The world's oil market is rebalancing faster than expected due to several serious outages, but for now there is enough oil in storage and excess capacity to keep prices from spiking.
"We've strung together an impressive number of outages and supply disruptions for the moment, but there's every incentive in the dire straits the industry's been in to get these barrels on line," said John Kilduff, partner with Again Capital.
Outages and supply disruptions in Canada, Nigeria, Venezuela, and other producing regions have reduced oil production by an estimated 3.8 million barrels a day. Some of those outages should be temporary, and could bring a wall of oil back to the market once they are resolved. There is also the potential for more production from Saudi Arabia, Iran and even the U.S. - if prices rise enough to enable America's shale producers to restart some drilling.
"Some of it's temporary, and if it goes on long enough, there will be longer lasting implications," said Michael Cohen, head of energy commodities research at Barclays. In Canada, an estimated 1.2 million barrels a day are offline due to forest fires in Alberta. The uncontrolled fire, covering 704,000 acres, moved toward energy production facilities Tuesday, after jumping a fire break area=.
Suncor shut down its base plant, and said it had not sustained any damage, while Enbridge's Cheecham crude tank farm was less than a mile away from fire but fire fighters had the fire there under control, according to Reuters.

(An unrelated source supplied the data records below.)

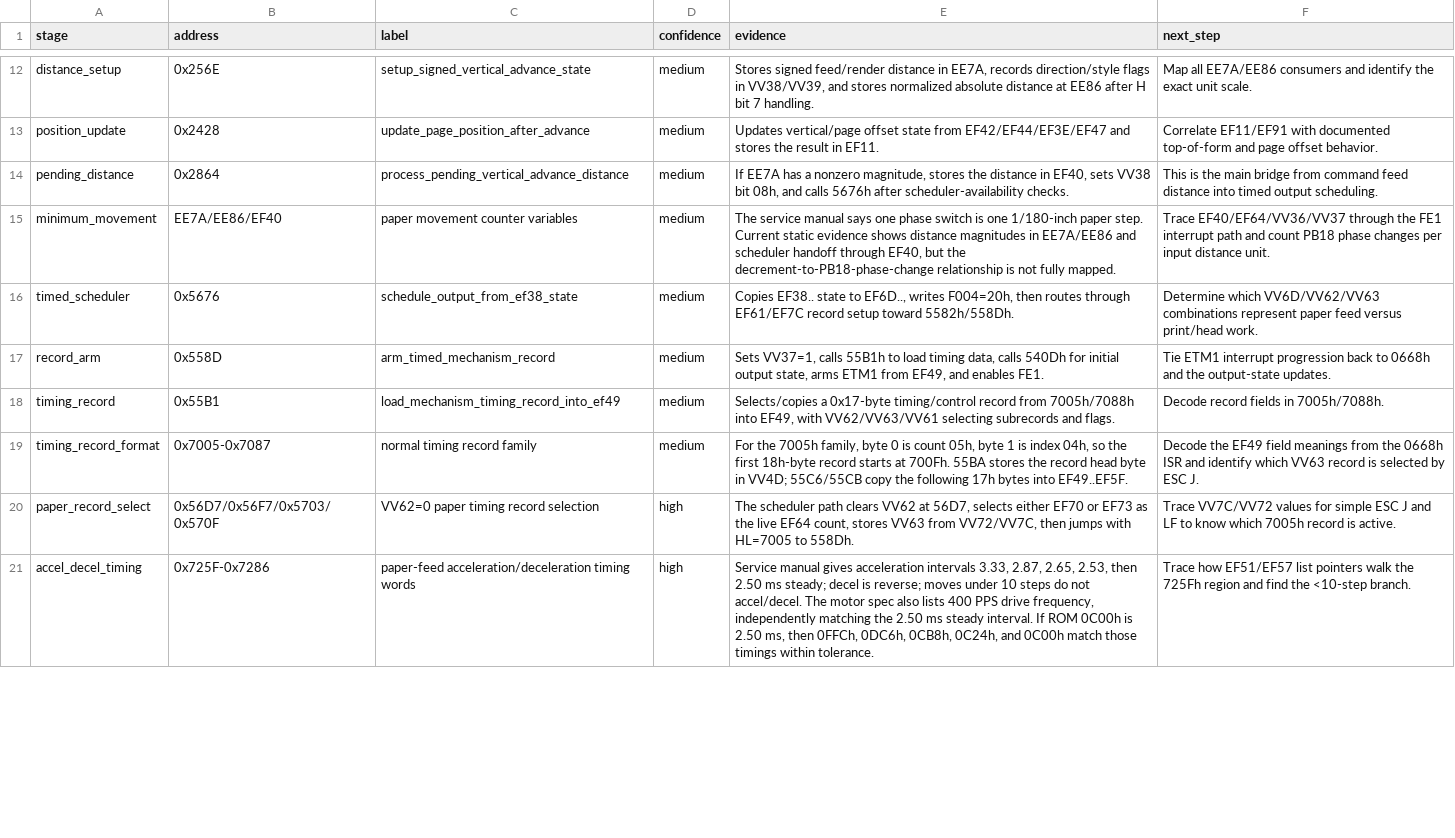
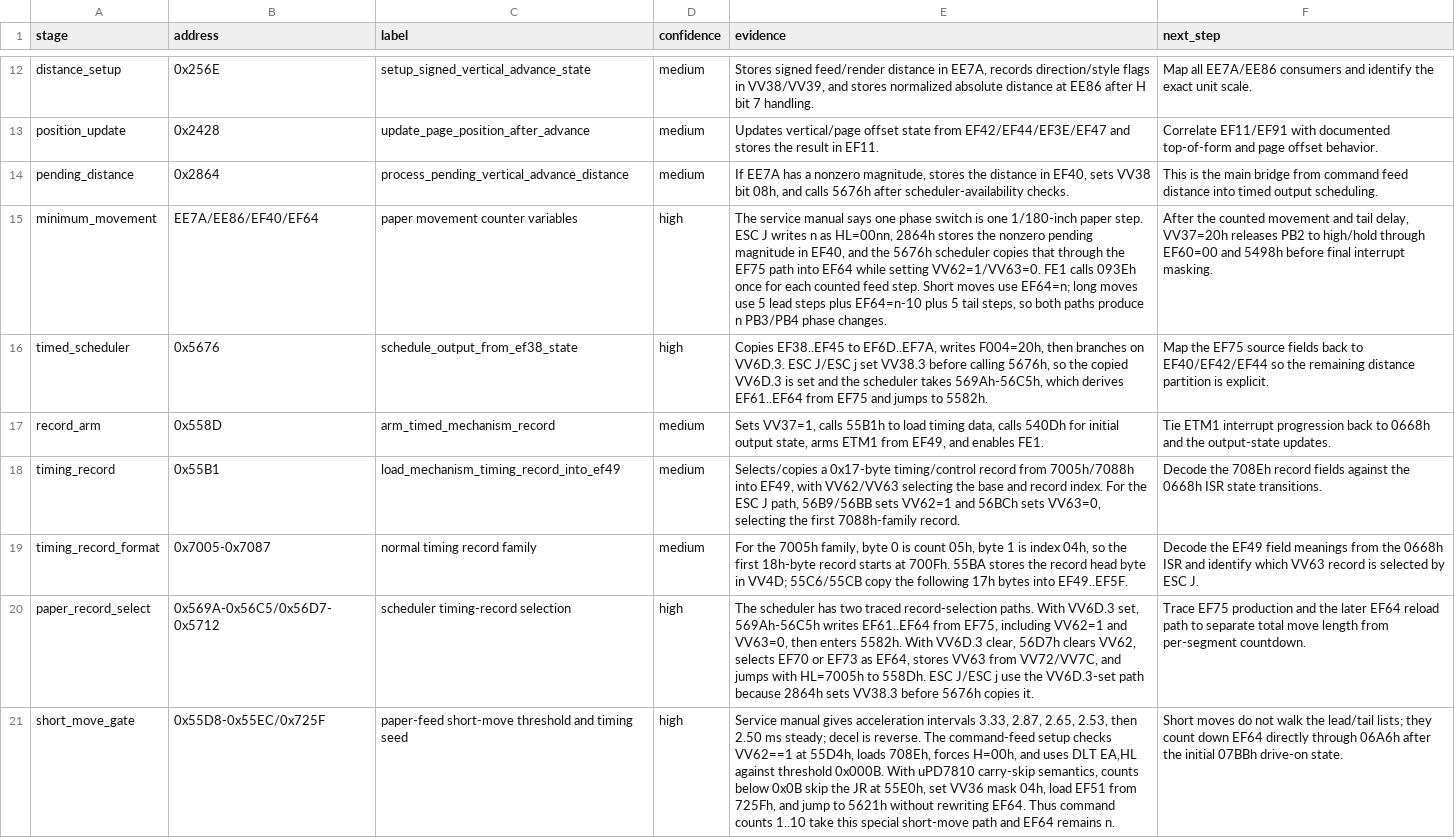
Before and after one commit to RealDeuce/epsonLQ500, a TSV file: data/lq500_3c_paper_advance_path.tsv, drawn as a sheet; only a part is shown, gaps mark what is left out; removed rows and columns are numbered as before the commit, all else as after; the diff covers the shown part only; the diff names each change by its address in the sheet, - before the commit and + after, or states it on an @@ line.

Commit message:
Map LQ-500 paper feed path

```diff
--- a/data/lq500_3c_paper_advance_path.tsv
+++ b/data/lq500_3c_paper_advance_path.tsv
-B15 (address): EE7A/EE86/EF40
+B15 (address): EE7A/EE86/EF40/EF64
-D15:D16 (confidence): medium
+D15:D16 (confidence): high
-E15 (evidence): …paper step. Current static evidence shows distance magnitudes in EE7A/EE86 and scheduler handoff through EF40, but the decrement-to-PB18-phase-change relationship is not fully mapped.
+E15 (evidence): …paper step. ESC J writes n as HL=00nn, 2864h stores the nonzero pending magnitude in EF40, and the 5676h scheduler copies that through the EF75 path into EF64 while setting VV62=1/VV63=0. FE1 calls 093Eh once for each counted feed step. Short moves use EF64=n; long moves use 5 lead steps plus EF64=n-10 plus 5 tail steps, so both paths produce n PB3/PB4 phase changes.
-F15 (next_step): Trace EF40/EF64/VV36/VV37 through the FE1 interrupt path and count PB18 phase changes per input distance unit.
+F15 (next_step): After the counted movement and tail delay, VV37=20h releases PB2 to high/hold through EF60=00 and 5498h before final interrupt masking.
-E16 (evidence): Copies EF38.. state to EF6D.., writes F004=20h, then routes through EF61/EF7C record setup toward 5582h/558Dh.
+E16 (evidence): Copies EF38..EF45 to EF6D..EF7A, writes F004=20h, then branches on VV6D.3. ESC J/ESC j set VV38.3 before calling 5676h, so the copied VV6D.3 is set and the scheduler takes 569Ah-56C5h, which derives EF61..EF64 from EF75 and jumps to 5582h.
-F16 (next_step): Determine which VV6D/VV62/VV63 combinations represent paper feed versus print/head work.
+F16 (next_step): Map the EF75 source fields back to EF40/EF42/EF44 so the remaining distance partition is explicit.
-E18 (evidence): …EF49, with VV62/VV63/VV61 selecting subrecords and flags.
+E18 (evidence): …EF49, with VV62/VV63 selecting the base and record index. For the ESC J path, 56B9/56BB sets VV62=1 and 56BCh sets VV63=0, selecting the first 7088h-family record.
-F18 (next_step): Decode record fields in 7005h/7088h.
+F18 (next_step): Decode the 708Eh record fields against the 0668h ISR state transitions.
-B20 (address): 0x56D7/0x56F7/0x5703/0x570F
+B20 (address): 0x569A-0x56C5/0x56D7-0x5712
-C20 (label): VV62=0 paper timing record selection
+C20 (label): scheduler timing-record selection
-E20 (evidence): The scheduler path clears VV62 at 56D7, selects either EF70 or EF73 as the live EF64 count, stores VV63 from VV72/VV7C, then jumps with HL=7005 to 558Dh.
+E20 (evidence): The scheduler has two traced record-selection paths. With VV6D.3 set, 569Ah-56C5h writes EF61..EF64 from EF75, including VV62=1 and VV63=0, then enters 5582h. With VV6D.3 clear, 56D7h clears VV62, selects EF70 or EF73 as EF64, stores VV63 from VV72/VV7C, and jumps with HL=7005h to 558Dh. ESC J/ESC j use the VV6D.3-set path because 2864h sets VV38.3 before 5676h copies it.
-F20 (next_step): Trace VV7C/VV72 values for simple ESC J and LF to know which 7005h record is active.
+F20 (next_step): Trace EF75 production and the later EF64 reload path to separate total move length from per-segment countdown.
-row 21: accel_decel_timing | 0x725F-0x7286 | paper-feed acceleration/deceleration timing words | high | Service manual gives acceleration intervals 3.33, 2.87, 2.65, 2.53, then 2.50 ms steady; decel is reverse; moves under 10 steps do not accel/decel. The motor spec also lists 400 PPS drive frequency, independently matching the 2.50 ms steady interval. If ROM 0C00h is 2.50 ms, then 0FFCh, 0DC6h, 0CB8h, 0C24h, and 0C00h match those timings within tolerance. | Trace how EF51/EF57 list pointers walk the 725Fh region and find the <10-step branch.
+row 21: short_move_gate | 0x55D8-0x55EC/0x725F | paper-feed short-move threshold and timing seed | high | Service manual gives acceleration intervals 3.33, 2.87, 2.65, 2.53, then 2.50 ms steady; decel is reverse. The command-feed setup checks VV62==1 at 55D4h, loads 708Eh, forces H=00h, and uses DLT EA,HL against threshold 0x000B. With uPD7810 carry-skip semantics, counts below 0x0B skip the JR at 55E0h, set VV36 mask 04h, load EF51 from 725Fh, and jump to 5621h without rewriting EF64. Thus command counts 1..10 take this special short-move path and EF64 remains n. | Short moves do not walk the lead/tail lists; they count down EF64 directly through 06A6h after the initial 07BBh drive-on state.
```
Also changed, not shown: 4 added rows and 19 edited cells elsewhere in this file, data/lq500_3c_7000_block_usage.tsv, data/lq500_3c_command_behaviors.tsv, 8 other files.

"This is bad," said Cohen, adding it's the biggest disruption in North America since Hurricane Ike in 2008. "It looks like it's getting worse before it gets any better...It's hard to say. Is it two weeks? Is it four weeks? If it goes on for another two weeks we're going to have some medium term implications for some of the projects up there."